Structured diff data

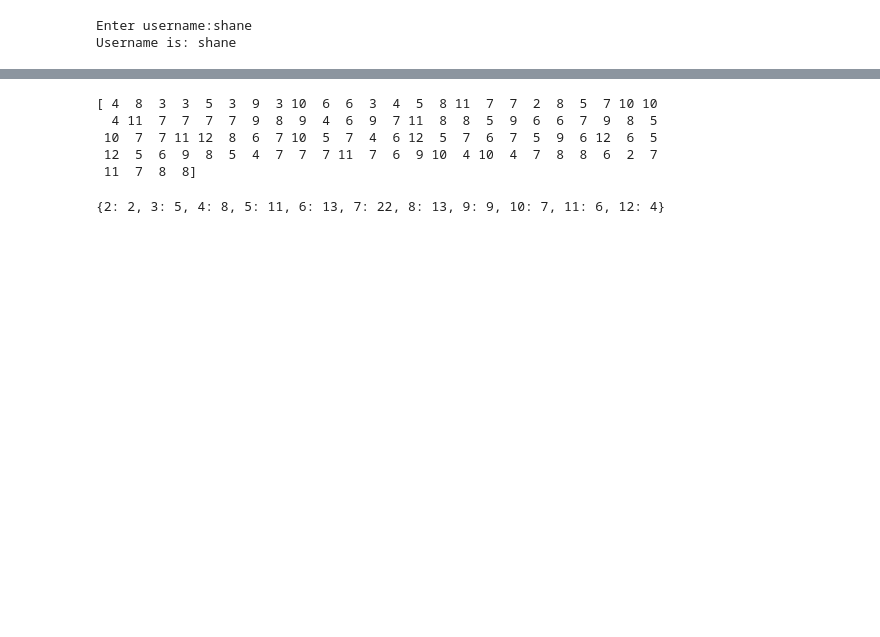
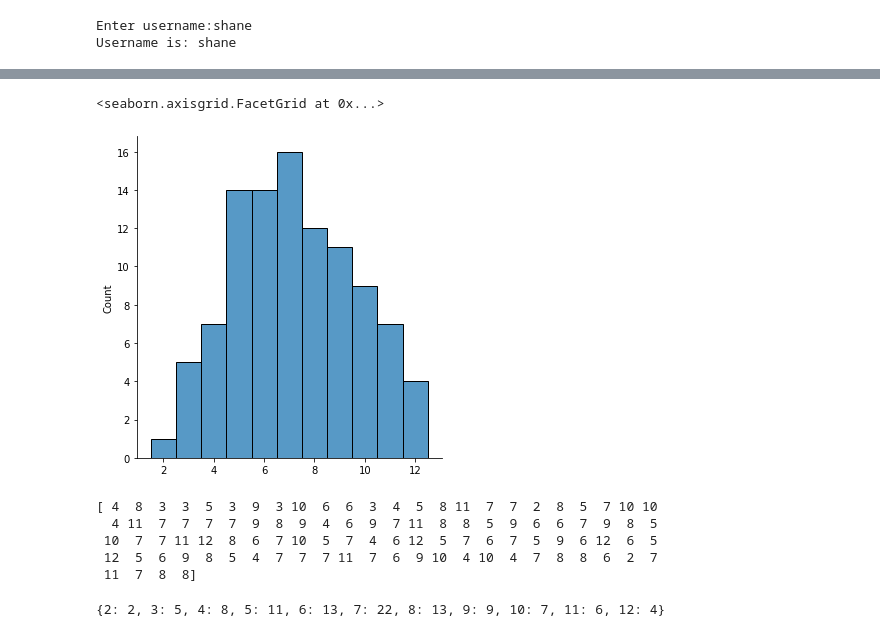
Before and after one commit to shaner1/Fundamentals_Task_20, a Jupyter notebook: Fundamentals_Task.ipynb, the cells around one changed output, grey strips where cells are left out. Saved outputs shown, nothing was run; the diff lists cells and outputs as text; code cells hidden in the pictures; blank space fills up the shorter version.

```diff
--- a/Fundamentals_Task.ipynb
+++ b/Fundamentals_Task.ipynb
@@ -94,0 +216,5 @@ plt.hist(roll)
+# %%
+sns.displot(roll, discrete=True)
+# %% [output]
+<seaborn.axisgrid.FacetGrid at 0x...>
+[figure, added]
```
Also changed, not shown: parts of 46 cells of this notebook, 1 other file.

▸ Exercise brief
Reproduce every line above containing "ipynb".

▸ Solved problem
Before and after one commit to shaner1/Fundamentals_Task_20, a Jupyter notebook: Fundamentals_Task.ipynb, the cells around one changed output, grey strips where cells are left out. Saved outputs shown, nothing was run; the diff lists cells and outputs as text; code cells hidden in the pictures; blank space fills up the shorter version.
--- a/Fundamentals_Task.ipynb
+++ b/Fundamentals_Task.ipynb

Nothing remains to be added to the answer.